Over the years of my adult life, I’ve dealt with conflict by avoiding it if I possibly could. When conflict was inevitable, I felt like a caged animal who was under attack. Even the mildest attack felt like extreme danger to me, so I have lashed out in aggressive ways when I felt attacked. Not physically, of course, but just verbally. And I was quite capable of hurting someone verbally when I felt attacked.
Inside, I’ve felt like the attacked child I was decades ago. Outside, I looked like a capable adult who was in complete control. So the effect was that of a scared and attacked child who had the verbal tools of a mature and confident man. That has resulted in me verbally pushing back hard against even the mildest attack — because every minor attack felt very serious to me.
I’ve learned one positive workaround, at least in one part of my life. If I love someone, I have to have a way to deal with such potential conflict. I learned very early in my life that I can’t allow myself to have that sort of conflict with someone I love. So in every relationship I’ve had that mattered to me, I’ve developed tools and strategies to defuse conflicts before they can turn into something ugly.
I simply can’t allow myself to have that sort of conflict with the person whose love I need and count upon.
The strategies have varied from one relationship to another, depending on the woman’s personality and depth of emotional understanding. But if she hasn’t been willing to understand and help deal with conflict in healthy ways, the relationship couldn’t work.
I still remember the moment when I learned that I could consciously take control of such a conflict. I was in my mid 20s and it was in a very important early relationship. I have no idea what the issue was, but something came up that made me feel attacked and I could tell she felt attacked, too. I knew we were about to have a big fight, something which had never happened with us.
It was as though time slowed down in that moment. I remember exactly where we were and what I saw around me. I remember thinking, “I can either let this turn into a fight or I can defuse it right now, depending on what I say.”

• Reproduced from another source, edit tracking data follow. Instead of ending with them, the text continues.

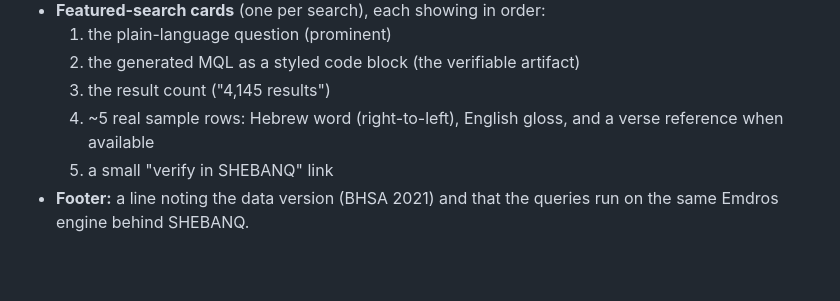
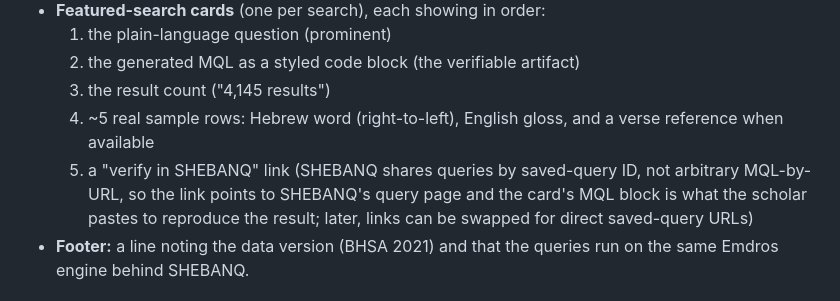
Before and after one commit to Jossifresben/shebanq-mcp, a Markdown page: docs/specs/2026-06-08-demo-showcase-design.md, the part around the change. Rendered like a GitHub page; blank space fills up the shorter version.

Commit message:
spec: clarify SHEBANQ verify-link behavior (saved-query IDs, paste MQL)

```diff
--- a/docs/specs/2026-06-08-demo-showcase-design.md
+++ b/docs/specs/2026-06-08-demo-showcase-design.md
@@ -91,7 +91,10 @@ A single column, generous whitespace.
   3. the result count ("4,145 results")
   4. ~5 real sample rows: Hebrew word (right-to-left), English gloss, and a
      verse reference when available
-  5. a small "verify in SHEBANQ" link
+  5. a "verify in SHEBANQ" link (SHEBANQ shares queries by saved-query ID, not
+     arbitrary MQL-by-URL, so the link points to SHEBANQ's query page and the
+     card's MQL block is what the scholar pastes to reproduce the result; later,
+     links can be swapped for direct saved-query URLs)
 - **Footer:** a line noting the data version (BHSA 2021) and that the queries run
   on the same Emdros engine behind SHEBANQ.
 
```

I wanted to lash out in anger about something. Instead, I interrupted the conflict and pointed out that we needed to change how we were handling this. We each climbed down from the angry place onto which we had climbed for battle — and then we worked it out as adults.
For the rest of the time we were together, we did exactly the same thing. We agreed that we would deal with conflicts before they turned into fights — and we never had what other people would consider an argument.
I haven’t learned to transfer that pattern to other relationships, probably because it works only when I trust someone completely. If I love someone and trust her — and if I feel the same love and trust from her — I can deal with conflict peacefully if she’s emotionally mature enough to do the same.
When I do have verbal confrontations with people — such as the minor one I had earlier today — I want nothing so much as to run away from everybody. I just want to be alone (or with someone I trust) in order to deal with the terrible way I’m feeling inside. Right now, there’s no one in my life who I can love and trust in that way, so I just have to withdraw and deal with the feelings alone — or maybe write about them, as is the case tonight.
I don’t know whether I’ll ever be completely over the trauma of childhood. I suspect that a lot of people are suffering from the effects of hidden childhood trauma and just haven’t admitted it to themselves yet. I’m sometimes frustrated that I haven’t healed all the damage, but I should be grateful that I’ve already spent so many years moving down the road toward healing.
I’ll never like conflict. I’ll probably always feel anxious about it. But I have to face it head-on — and learn how to handle it well — because there will always be people who clash with me about something.